2. Camp Verde
While St. David is the major collection sight for gypsum, or selenite, desert rose rock in Arizona, formations have also been found in other sites around the state, including in the Verde Valley region.
Camp Verde is a town located just off I-17 in central Arizona. The town is surrounded by national forest land, which does allow some rockhounding, but collectors will need to check out national forest restrictions before hunting there. Verde Valley has been targeted for a variety of fossils, gem, and minerals, including white desert rose formations.
Although I’ve found a few photos of selenite rose specimens from the area, I’ve been unable to find any specific directions to a good hunting spot. However, there are several rock shops in the town and area. So if you’re passing through, you may be able get some good information from one of them.
3. Lake Havasu City

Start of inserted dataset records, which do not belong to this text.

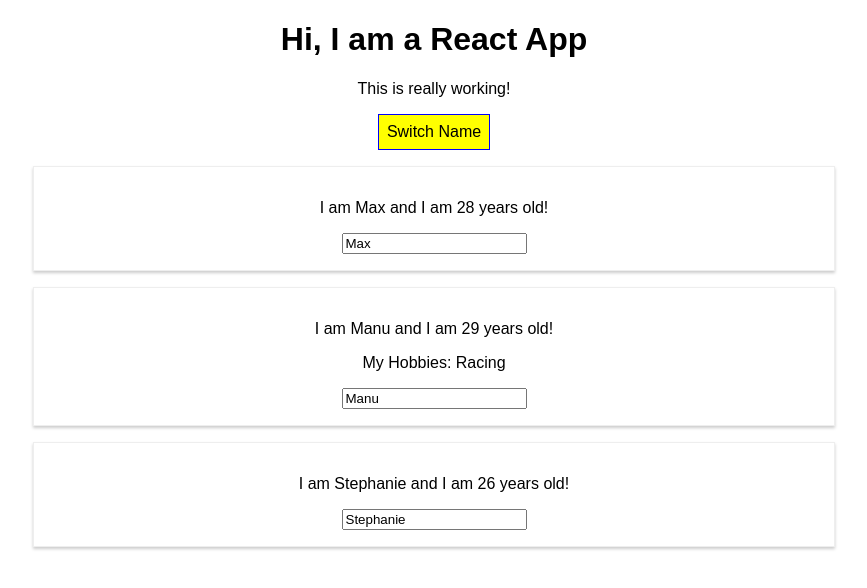
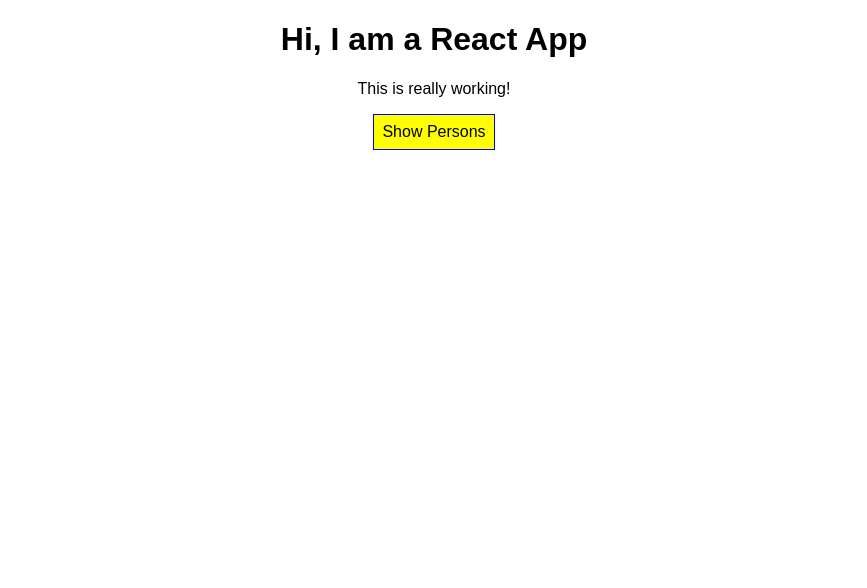
Before and after one commit to acparkgh/React-Complete_Guide, a React (Create React App) app in the folder react-complete-guide/: page / in a window 1280 px wide. Shown: the top 588 px of the page, without its empty margins (206-1073 px from the left). Built offline with nearby package versions, Linux system fonts and the light colour scheme.

Commit message:
conditional rendering

```diff
--- a/react-complete-guide/src/App.js
+++ b/react-complete-guide/src/App.js
@@ -13,6 +13,7 @@
       { name: 'Manu', age: 29 },
       { name: 'Stephanie', age: 26 },
     ],
+    showPersons: false
   }
 
   switchNameHandler = (newName) => {
@@ -29,6 +30,19 @@
     })
   }
 
+  togglePersonHandler = () => {
+    // debugger
+    // const showPerson = this.state.showPersons
+    // this.setState({
+    //   showPersons: !showPerson
+    // })
+    this.setState( prevState => {
+      return {
+        showPersons: !prevState.showPersons
+      }
+    } )
+  }
+
   nameChangeHandler = (event) => {
     // console.log(event.target.value)
     // debugger
@@ -36,7 +50,7 @@
       persons: [
         { name: 'Max', age: 28 },
         { name: event.target.value, age: 29 },
-        { name: 'Stephanie', age: 26 },
+        { name: 'Andrew', age: 26 },
       ]
     })
   }
@@ -56,20 +70,27 @@
       <div className="App">
         <h1>Hi, I am a React App</h1>
         <p>This is really working!</p>
-        <button onClick={() => this.switchNameHandler('Andrew')}
+        <button onClick={this.togglePersonHandler}
                 style={buttonStyle}
         >
-          Switch Name
+          Show Persons
         </button>
+      {
+        this.state.showPersons ?
+          ( <div>
               <Person name={this.state.persons[0].name} age={this.state.persons[0].age} />
               <Person name={this.state.persons[1].name}
                       age={this.state.persons[1].age}
                       click={this.switchNameHandler.bind(this, 'Chaeyoung')}
-                changed={this.nameChangeHandler}
+                      nameChangeHandler={this.nameChangeHandler}
               >
                 My Hobbies: Racing
               </Person>
               <Person name={this.state.persons[2].name} age={this.state.persons[2].age} />
+          </div> )
+        :
+          null
+      }
       </div>
     );
   }
--- a/react-complete-guide/src/Person/Person.js
+++ b/react-complete-guide/src/Person/Person.js
@@ -10,7 +10,10 @@
       >
         <p>I am {props.name} and I am {props.age} years old!</p>
         <p>{props.children}</p>
-        <input type="text" onChange={props.changed} value={props.name} />
+        <input type="text"
+               onChange={props.nameChangeHandler}
+               value={props.name}
+        />
       </div>
     )
 }
```
Lines whose indentation alone changed are shown as unchanged.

Chalcedony roses form differently than selenite roses. Some appear more like a rounded, geode-shaped “bud”, with layers, or pedals, within. The stone is milky white with a slightly pink tint. Others form more rough-shaped flowers, closer to the more popular selenite desert roses. Chalcedony desert rose is often found nestled in rock cavities or in cave formations. Both types of rocks have been called desert rose and are found in deposits throughout Arizona.
Lake Havasu City is located just inside the western Arizona border next to California’s Lake Havasu. The city has numerous rock and lapidary shops where you should be able to pick up more specific information about where to hunt for desert roses in the area.
The area along the old Route 66 between Kingman and Oatman has a number of areas for recreation and rock hunting for various types of treasures, including chalcedony desert rose rock. The BLM property Thimble Butte pull-off is one popular rockhounding site along the way.
The Cuesta Fire Agate Mine is another possible source for chalcedony desert rose. The mine offers public access for fire agate, but the desert rose is sometimes found there as well. The site is fun and educational but check ahead before going, as daily visitors are being limited since COVID-19.
5. Yuma and La Paz Counties
Yuma and La Paz Counties, in the southwestern corner of Arizona, also have been cited for several possible chalcedony desert rose sources, including the following:
- Around Wellton, about 30 miles east of Yuma on I-8
- Quartzsite, about 130 miles west of Phoenix along I-10
- In the foothills north of Yuma, along Colorado Road
- Around Cibola, about 20 miles south of Quartzsite
You’ll want to verify the boundaries of public lands, including entry into several now-defunct mines in the different areas. Be cautious exploring such places, and be prepared for isolated areas and extreme weather conditions.